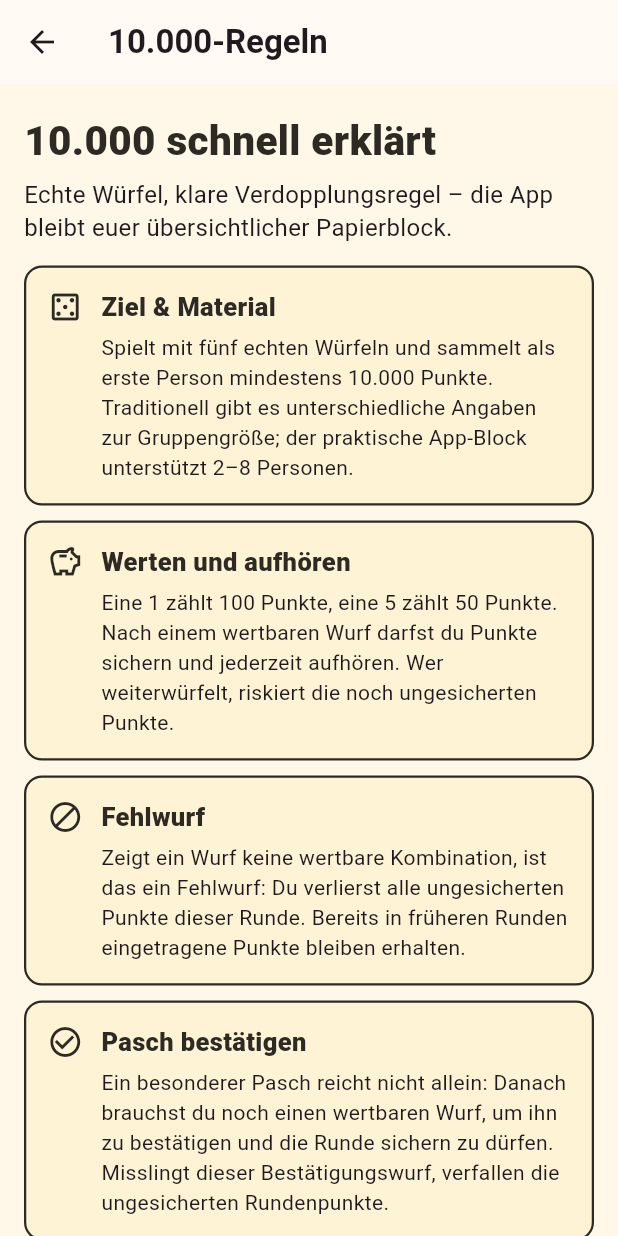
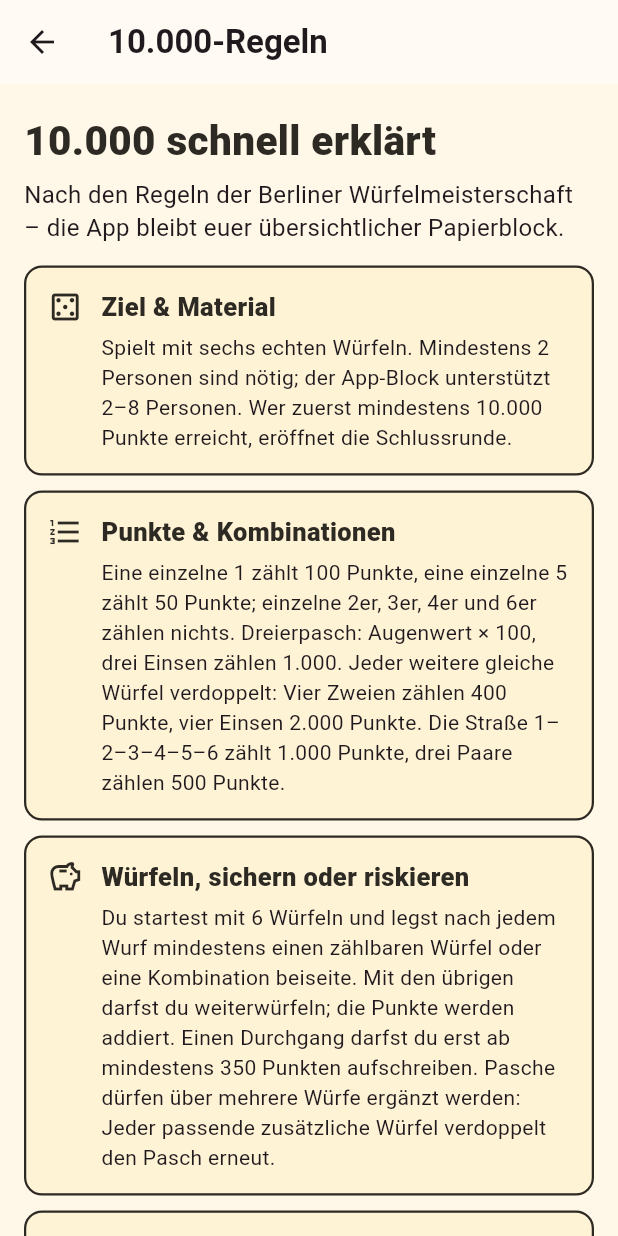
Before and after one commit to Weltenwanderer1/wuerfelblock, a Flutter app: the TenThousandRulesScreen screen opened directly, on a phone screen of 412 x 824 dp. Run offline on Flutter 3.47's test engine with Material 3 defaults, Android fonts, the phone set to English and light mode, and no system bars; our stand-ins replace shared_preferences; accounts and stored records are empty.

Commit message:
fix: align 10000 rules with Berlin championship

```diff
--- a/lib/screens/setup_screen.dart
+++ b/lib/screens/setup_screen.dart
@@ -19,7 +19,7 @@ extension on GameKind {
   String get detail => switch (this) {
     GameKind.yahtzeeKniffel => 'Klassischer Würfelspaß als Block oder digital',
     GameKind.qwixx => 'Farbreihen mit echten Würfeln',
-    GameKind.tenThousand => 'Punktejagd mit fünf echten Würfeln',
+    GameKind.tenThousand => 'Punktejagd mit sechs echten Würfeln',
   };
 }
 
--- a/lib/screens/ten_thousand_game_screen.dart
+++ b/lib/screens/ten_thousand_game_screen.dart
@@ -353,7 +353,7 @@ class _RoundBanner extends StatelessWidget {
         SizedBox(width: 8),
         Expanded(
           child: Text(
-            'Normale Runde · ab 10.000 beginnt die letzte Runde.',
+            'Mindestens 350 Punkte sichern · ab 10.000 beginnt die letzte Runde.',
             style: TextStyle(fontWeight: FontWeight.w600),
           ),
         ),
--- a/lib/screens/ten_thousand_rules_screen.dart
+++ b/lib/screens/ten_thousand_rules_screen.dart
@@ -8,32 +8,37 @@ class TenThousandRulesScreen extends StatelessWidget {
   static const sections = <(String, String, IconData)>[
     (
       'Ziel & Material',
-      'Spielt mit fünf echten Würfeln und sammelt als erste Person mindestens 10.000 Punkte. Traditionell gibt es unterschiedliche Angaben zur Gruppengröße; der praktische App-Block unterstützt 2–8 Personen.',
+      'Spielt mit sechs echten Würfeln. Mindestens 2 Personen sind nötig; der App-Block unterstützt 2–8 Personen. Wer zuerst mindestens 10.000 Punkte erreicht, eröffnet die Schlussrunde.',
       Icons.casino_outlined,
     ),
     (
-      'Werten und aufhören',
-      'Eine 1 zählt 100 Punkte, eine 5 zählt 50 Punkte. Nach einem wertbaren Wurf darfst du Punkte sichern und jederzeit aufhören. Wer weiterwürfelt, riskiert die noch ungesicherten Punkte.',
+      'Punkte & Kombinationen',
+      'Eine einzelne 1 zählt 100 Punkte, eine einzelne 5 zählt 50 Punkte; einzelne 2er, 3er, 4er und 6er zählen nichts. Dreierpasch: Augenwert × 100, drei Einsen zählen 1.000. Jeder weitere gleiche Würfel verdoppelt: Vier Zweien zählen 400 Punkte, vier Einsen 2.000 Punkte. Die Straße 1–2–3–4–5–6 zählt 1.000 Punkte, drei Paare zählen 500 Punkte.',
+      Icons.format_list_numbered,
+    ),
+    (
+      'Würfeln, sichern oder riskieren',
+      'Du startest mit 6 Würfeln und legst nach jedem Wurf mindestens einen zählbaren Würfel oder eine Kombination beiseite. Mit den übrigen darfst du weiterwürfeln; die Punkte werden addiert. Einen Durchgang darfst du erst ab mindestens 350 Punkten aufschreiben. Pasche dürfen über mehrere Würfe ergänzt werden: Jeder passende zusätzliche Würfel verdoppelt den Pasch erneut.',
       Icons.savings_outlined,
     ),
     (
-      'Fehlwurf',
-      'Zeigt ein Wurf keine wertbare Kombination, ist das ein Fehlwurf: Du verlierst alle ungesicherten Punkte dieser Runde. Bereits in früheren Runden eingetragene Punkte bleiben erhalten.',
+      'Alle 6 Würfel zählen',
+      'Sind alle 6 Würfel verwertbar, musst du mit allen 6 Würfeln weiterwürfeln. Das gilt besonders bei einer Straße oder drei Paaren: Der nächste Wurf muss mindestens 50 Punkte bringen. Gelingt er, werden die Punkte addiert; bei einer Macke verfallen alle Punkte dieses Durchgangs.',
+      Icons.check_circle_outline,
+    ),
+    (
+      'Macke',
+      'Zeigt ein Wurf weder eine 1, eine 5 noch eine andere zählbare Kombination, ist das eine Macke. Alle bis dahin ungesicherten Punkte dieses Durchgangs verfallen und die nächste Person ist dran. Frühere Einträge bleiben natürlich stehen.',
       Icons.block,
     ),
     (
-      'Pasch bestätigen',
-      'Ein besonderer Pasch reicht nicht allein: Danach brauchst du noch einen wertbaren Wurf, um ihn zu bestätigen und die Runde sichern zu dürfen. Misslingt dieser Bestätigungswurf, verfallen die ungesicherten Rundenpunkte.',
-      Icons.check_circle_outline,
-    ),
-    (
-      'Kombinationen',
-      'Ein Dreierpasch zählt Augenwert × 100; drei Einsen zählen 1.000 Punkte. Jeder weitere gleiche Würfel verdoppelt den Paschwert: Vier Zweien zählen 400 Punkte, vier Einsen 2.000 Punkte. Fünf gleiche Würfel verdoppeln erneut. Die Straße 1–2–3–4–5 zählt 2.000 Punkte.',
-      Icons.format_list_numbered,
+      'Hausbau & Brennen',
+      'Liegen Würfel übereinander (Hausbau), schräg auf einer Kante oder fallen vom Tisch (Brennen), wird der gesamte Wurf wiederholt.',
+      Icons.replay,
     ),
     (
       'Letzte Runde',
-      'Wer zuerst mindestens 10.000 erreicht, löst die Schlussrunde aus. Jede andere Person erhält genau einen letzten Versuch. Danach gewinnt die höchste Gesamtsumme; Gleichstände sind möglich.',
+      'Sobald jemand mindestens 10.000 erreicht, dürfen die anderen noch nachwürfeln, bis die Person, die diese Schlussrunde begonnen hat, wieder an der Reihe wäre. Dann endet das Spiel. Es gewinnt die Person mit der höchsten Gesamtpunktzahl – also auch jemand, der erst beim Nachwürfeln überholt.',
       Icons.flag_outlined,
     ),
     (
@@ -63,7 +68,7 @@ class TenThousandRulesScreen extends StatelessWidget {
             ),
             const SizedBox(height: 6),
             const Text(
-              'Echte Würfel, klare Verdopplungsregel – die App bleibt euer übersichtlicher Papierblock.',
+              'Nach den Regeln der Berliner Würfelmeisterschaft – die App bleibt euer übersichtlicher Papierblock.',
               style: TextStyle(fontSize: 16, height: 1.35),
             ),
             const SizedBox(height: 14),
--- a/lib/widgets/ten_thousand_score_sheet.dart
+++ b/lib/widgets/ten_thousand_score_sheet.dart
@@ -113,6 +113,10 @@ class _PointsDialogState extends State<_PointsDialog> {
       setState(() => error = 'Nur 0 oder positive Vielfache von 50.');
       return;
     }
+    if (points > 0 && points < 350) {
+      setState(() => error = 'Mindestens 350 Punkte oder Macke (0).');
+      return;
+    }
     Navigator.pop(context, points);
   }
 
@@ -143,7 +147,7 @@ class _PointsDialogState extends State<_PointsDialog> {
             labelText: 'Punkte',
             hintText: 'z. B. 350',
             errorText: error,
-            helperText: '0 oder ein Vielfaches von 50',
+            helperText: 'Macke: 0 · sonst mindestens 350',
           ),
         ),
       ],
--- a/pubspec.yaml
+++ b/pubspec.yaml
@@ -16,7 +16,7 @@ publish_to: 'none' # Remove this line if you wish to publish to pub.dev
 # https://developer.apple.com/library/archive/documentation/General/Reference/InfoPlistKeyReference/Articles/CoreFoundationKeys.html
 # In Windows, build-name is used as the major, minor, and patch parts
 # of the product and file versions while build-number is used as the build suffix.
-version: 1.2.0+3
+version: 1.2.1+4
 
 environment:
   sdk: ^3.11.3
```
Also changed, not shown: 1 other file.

__Task item__:
For this exercise, copy each line from the listing above that has the word "screens".

__The answer__:
--- a/lib/screens/setup_screen.dart
+++ b/lib/screens/setup_screen.dart
--- a/lib/screens/ten_thousand_game_screen.dart
+++ b/lib/screens/ten_thousand_game_screen.dart
--- a/lib/screens/ten_thousand_rules_screen.dart
+++ b/lib/screens/ten_thousand_rules_screen.dart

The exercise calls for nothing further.